Steve adopted this practice to keep his conversations authentic.
We met Steve last spring at an Association of American Medical Colleges conference, where we presented a workshop on Authentic Conversations. He is a physician who works as a financial development officer for a major west coast medical university. Most people call him a fundraiser. He defines himself as a donor advocate.
After introducing himself, he told us how something we advocate in our work — clarifying intentions — makes a big difference in the way he approaches his career.
Before each meeting with a potential donor, Steve pauses for a few moments to do a short meditation. It serves to remind him that, even unconsciously, he does not want to veer into using manipulation “to get people to do what I want them to do.” He sets an intention to help people discover ways of contributing that are meaningful to them.
It is a wonderful practice for supporting authentic conversations.
Steve’s story also was perfect for our next book, to be published in the spring of 2013 (tentative title: Yoga Wisdom at Work.) It is about how living the principles of yoga on the job can help people become more successful and sane. We asked if he’d be up for an interview, and he agreed.
That’s when we discovered another useful practice for authentic conversations. I noticed right away that after a question, he takes a deep breath — inhale . . . . exhale. And then he responds. In yoga, this focus on breath is called pranayama. Steve consciously practices this during his conversations.
Mindful breathing, Steve tells us, gives him space to roll his thoughts around, and helps him stay present. It also decelerates the conversation — his conversation partners slow down as well. The interaction becomes more rich and meaningful.
In our hurry-up, do-it-now, I-can’t-wait world, imagine what would change if everyone took a breath before they spoke?
Inhale… Exhale. . . . . See the person to whom you are talking.
Inhale… Exhale. . . . . Think carefully about your response.

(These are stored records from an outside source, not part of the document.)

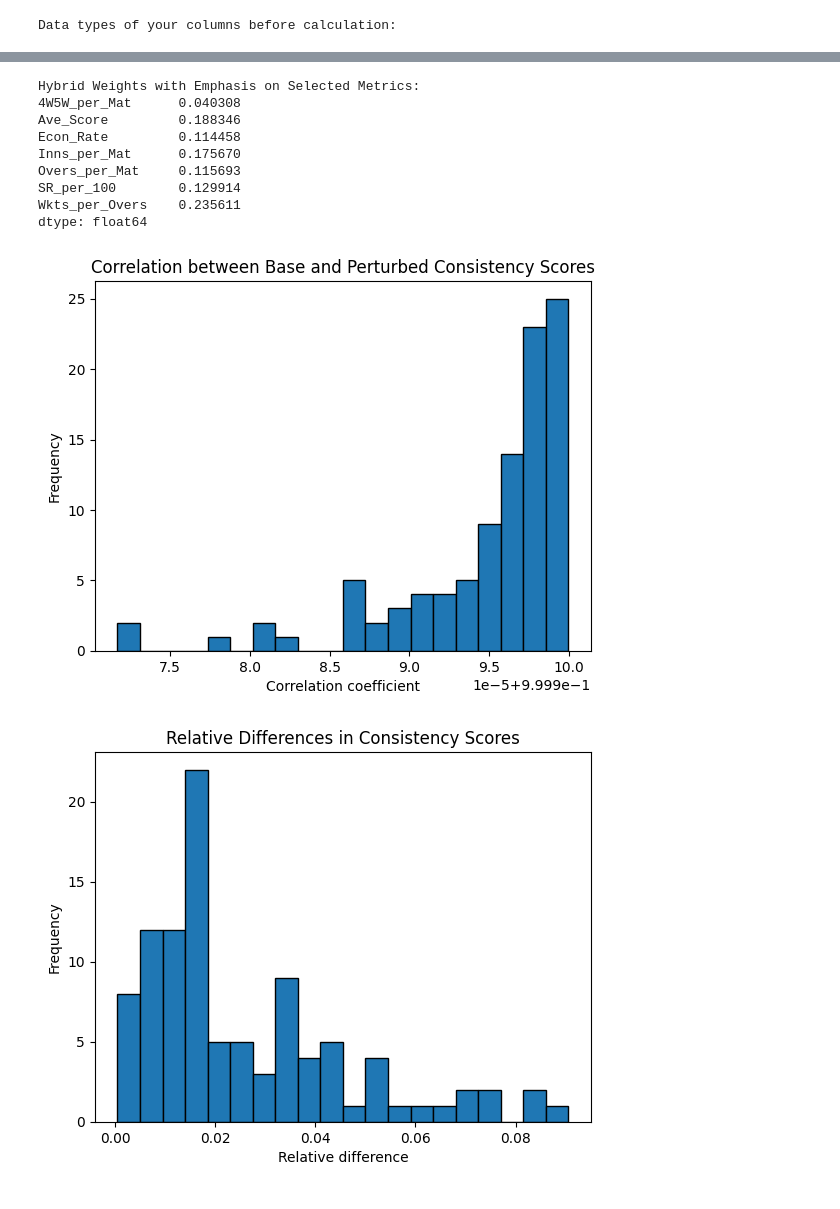
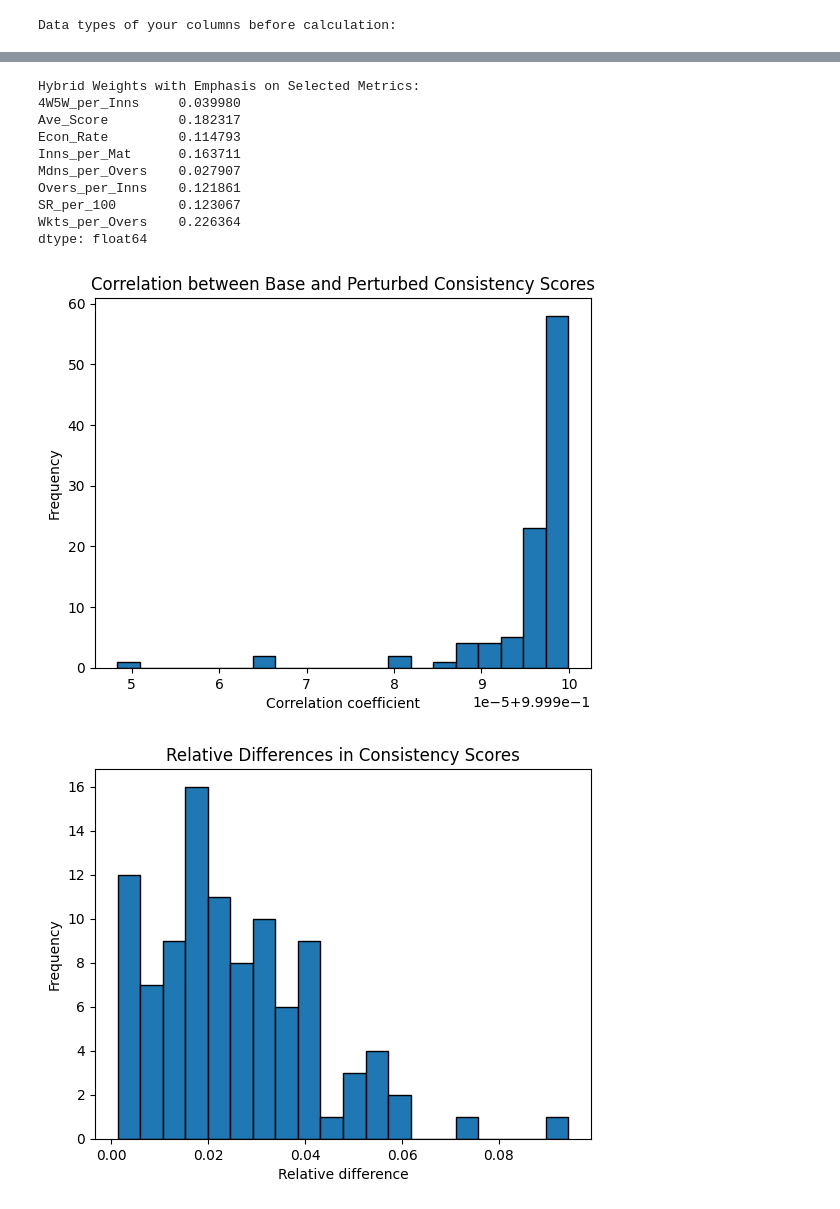
Before and after one commit to Siddharth2812/cricket-squad-selection, a Jupyter notebook: codes/Consistency/BowlerConsistency.ipynb, the cells around one changed output, grey strips where cells are left out. Saved outputs shown, nothing was run; the diff lists cells and outputs as text; code cells hidden in the pictures.

```diff
--- a/codes/Consistency/BowlerConsistency.ipynb
+++ b/codes/Consistency/BowlerConsistency.ipynb
@@ -301,29 +309,31 @@ dtype: float64
 import pandas as pd
 
 # Full list of metrics
-features = ['Inns_per_Mat', 'Overs_per_Mat', 'Wkts_per_Overs',
-            'Ave_Score', 'Econ_Rate', 'SR_per_100', '4W5W_per_Mat']
+features = ['Inns_per_Mat', 'Overs_per_Inns', 'Wkts_per_Overs',
+            'Ave_Score', 'Econ_Rate', 'SR_per_100', '4W5W_per_Inns', 'Mdns_per_Overs']
 
-# Original AHP weights from expert pairwise comparisons for all features
+# Original AHP weights from expert pairwise comparisons for all features (updated values)
 ahp_weights_series = pd.Series({
-    'Inns_per_Mat': 0.354284,
-    'Overs_per_Mat': 0.239928,
-    'Wkts_per_Overs': 0.158655,
-    'Ave_Score': 0.103625,
-    'Econ_Rate': 0.067565,
-    'SR_per_100': 0.044769,
-    '4W5W_per_Mat': 0.031175
+    'Inns_per_Mat': 0.331325,
+    'Overs_per_Inns': 0.230660,
+    'Wkts_per_Overs': 0.157235,
+    'Ave_Score': 0.105903,
+    'Econ_Rate': 0.070936,
+    'SR_per_100': 0.047681,
+    '4W5W_per_Inns': 0.032698,
+    'Mdns_per_Overs': 0.023562
 })
 
-# Original PCA weights derived from PC1 loadings for all features
+# Original PCA weights derived from PC1 loadings for all features (updated values)
 pca_weights = pd.Series({
-    'Ave_Score': 0.229662,
-    'SR_per_100': 0.220730,
-    'Overs_per_Mat': 0.019354,
-    'Econ_Rate': 0.128852,
-    'Inns_per_Mat': 0.052783,
-    '4W5W_per_Mat': 0.129051,
-    'Wkts_per_Overs': 0.219568
+    'Ave_Score': 0.201908,
+    'SR_per_100': 0.191836,
+    'Overs_per_Inns': 0.062037,
+    'Econ_Rate': 0.117198,
+    'Inns_per_Mat': 0.033294,
+    '4W5W_per_Inns': 0.120631,
+    'Wkts_per_Overs': 0.190614,
+    'Mdns_per_Overs': 0.082482
 })
 
 # Normalize both weight sets so that they sum to 1 (if not already)
@@ -340,12 +350,13 @@ hybrid_weights = alpha * ahp_weights_norm + (1 - alpha) * pca_weights_norm
 # In this example, we give a boost factor of 2 to the important metrics and leave the others unchanged (factor of 1).
 boost_factors = {
     'Inns_per_Mat': 1.0,
-    'Overs_per_Mat': 1.0,
+    'Overs_per_Inns': 1.0,
     'Wkts_per_Overs': 2.0,
     'Ave_Score': 2.0,
     'Econ_Rate': 2.0,
     'SR_per_100': 2.0,
-    '4W5W_per_Mat': 1.0
+    '4W5W_per_Inns': 1.0,
+    'Mdns_per_Overs': 1.0
 }
 
 # Apply the boost factors to the hybrid weights
@@ -360,13 +371,14 @@ print("Hybrid Weights with Emphasis on Selected Metrics:")
 print(hybrid_weights_boosted)
 # %% [output]
 Hybrid Weights with Emphasis on Selected Metrics:
-4W5W_per_Mat      0.040308
-Ave_Score         0.188346
-Econ_Rate         0.114458
-Inns_per_Mat      0.175670
-Overs_per_Mat     0.115693
-SR_per_100        0.129914
-Wkts_per_Overs    0.235611
+4W5W_per_Inns     0.039980
+Ave_Score         0.182317
+Econ_Rate         0.114793
+Inns_per_Mat      0.163711
+Mdns_per_Overs    0.027907
+Overs_per_Inns    0.121861
+SR_per_100        0.123067
+Wkts_per_Overs    0.226364
 dtype: float64
 # %%
 import numpy as np
@@ -376,7 +388,7 @@ import matplotlib.pyplot as plt
 # Assuming 'calculations_with_data' is your DataFrame containing the derived metrics
 # and 'hybrid_weights_boosted' is your final weight Series with the index corresponding to:
 features = ['Inns_per_Mat', 'Overs_per_Mat', 'Wkts_per_Overs',
-            'Ave_Score', 'Econ_Rate', 'SR_per_100', '4W5W_per_Mat']
+            'Ave_Score', 'Econ_Rate', 'SR_per_100', '4W5W_per_Mat', 'Mdns_per_Overs']
 
 # Define a function to compute the composite consistency score
 def compute_consistency_score(df, weights):
@@ -406,32 +418,32 @@ for i in range(n_iterations):
     perturbed_scores = compute_consistency_score(calculations_with_data, perturbed_weights)
     perturbed_scores_list.append(perturbed_scores)
 
 # For each perturbed set, compute the correlation with the base scores
 correlations = [np.corrcoef(base_scores, scores)[0, 1] for scores in perturbed_scores_list]
 
 # Also compute the mean relative difference between perturbed scores and base scores
 relative_differences = [
     np.mean(np.abs(scores - base_scores)) / np.mean(np.abs(base_scores))
     for scores in perturbed_scores_list
 ]
 
 # Plot the distribution of correlation coefficients
 plt.hist(correlations, bins=20, edgecolor='k')
 plt.title("Correlation between Base and Perturbed Consistency Scores")
 plt.xlabel("Correlation coefficient")
 plt.ylabel("Frequency")
 plt.show()
 
 # Plot the distribution of relative differences
 plt.hist(relative_differences, bins=20, edgecolor='k')
 plt.title("Relative Differences in Consistency Scores")
 plt.xlabel("Relative difference")
 plt.ylabel("Frequency")
 plt.show()
 
 # Print summary statistics
 print("Mean correlation:", np.mean(correlations))
 print("Mean relative difference:", np.mean(relative_differences))
 # %% [output]
-[figure, old version]
+[figure, new version]
-[figure, old version]
+[figure, new version]
```
Also changed, not shown: parts of 8 cells of this notebook, 2 other files.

When stakes are high and conversation heats up — inhale… exhale. . . . . Create space to calm down, and consider what is best for the good of the whole.